WORBOYS, MICHAEL,FREDERICK (2022) Monstrous Musical Moonshine:
Explorations of Harmonic Spaces. Doctoral thesis, Durham University.
|PDF - Accepted Version|
This commentary provides context for a collection of compositions whose underlying structures are derived from and extend the harmonic theory based on rational intervals between pitches introduced by composer and music theorist James Tenney. The core component taken from Tenney is the measure of harmonic distance (distinct from pitch distance) between two notes. I have extended this to a measure of harmonic dispersion within any number of notes and applied this to developing chord sequences that are either gradually increasing or decreasing in harmonic dispersion. Furthermore, within such sequences the gradation in dispersion is as smooth as possible, both in terms of voicing (usually only one voice in the chord changes at a time) and dispersion level changing by a minimal amount at each stage. A further structural change, developed in later works, is what I term ‘unfolding’, by which a controlled level of repetition is introduced into the sequence, determined by both parametrised and aleatoric elements. The musical results are often microtonal but take into account the pragmatics of performance, and so are often quarter-tonal or based on the usual twelve-tone equal-tempered system. The resulting compositions are scored for live performers (soloists and ensembles), electronic synthesis, and hybrid scoring. The

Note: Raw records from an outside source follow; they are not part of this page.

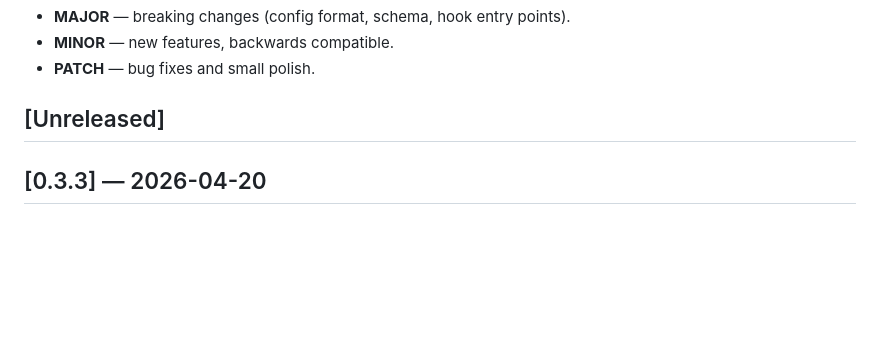
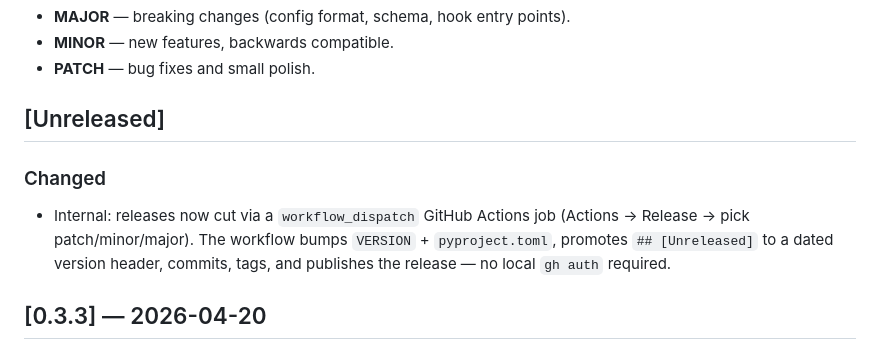
Before and after one commit to rotsen18/claude-grammar, a Markdown page: CHANGELOG.md, the part around the change. GitHub-like rendering; blank space fills up the shorter version.

Commit message:
Document release workflow in CHANGELOG

```diff
--- a/CHANGELOG.md
+++ b/CHANGELOG.md
@@ -8,6 +8,13 @@ follows [semantic versioning](https://semver.org/): `MAJOR.MINOR.PATCH`.
 - **PATCH** — bug fixes and small polish.
 
 ## [Unreleased]
+
+### Changed
+- Internal: releases now cut via a `workflow_dispatch` GitHub Actions job
+  (Actions → Release → pick patch/minor/major). The workflow bumps
+  `VERSION` + `pyproject.toml`, promotes `## [Unreleased]` to a dated
+  version header, commits, tags, and publishes the release — no local
+  `gh auth` required.
 
 ## [0.3.3] — 2026-04-20
 
```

culminating work is a setting of texts from Zen Buddhist sources for vocal soloists, choir, chanters, an instrumental ensemble and electronic synthesisers. Aside from the structural technicalities, my music focuses on non-narrative, often long-duration expressions, influenced by composers such as Morton Feldman and Eliane Radigue. While technicalities are interesting, the key objective is always to produce music, not mathematics, with the hope that the work will be of interest to listeners, not mathematicians. Ultimately, this project has been experimental, researching how complex structures could be manifest in music.
Data Access Statement:
The accompanying data can be accessed at: https://collections.durham.ac.uk/collections/r20k225b12z
|Item Type:||Thesis (Doctoral)|
|Award:||Doctor of Philosophy|
|Faculty and Department:||Faculty of Arts and Humanities > Music, Department of|
|Copyright:||Copyright of this thesis is held by the author|
|Deposited On:||26 Apr 2022 12:46|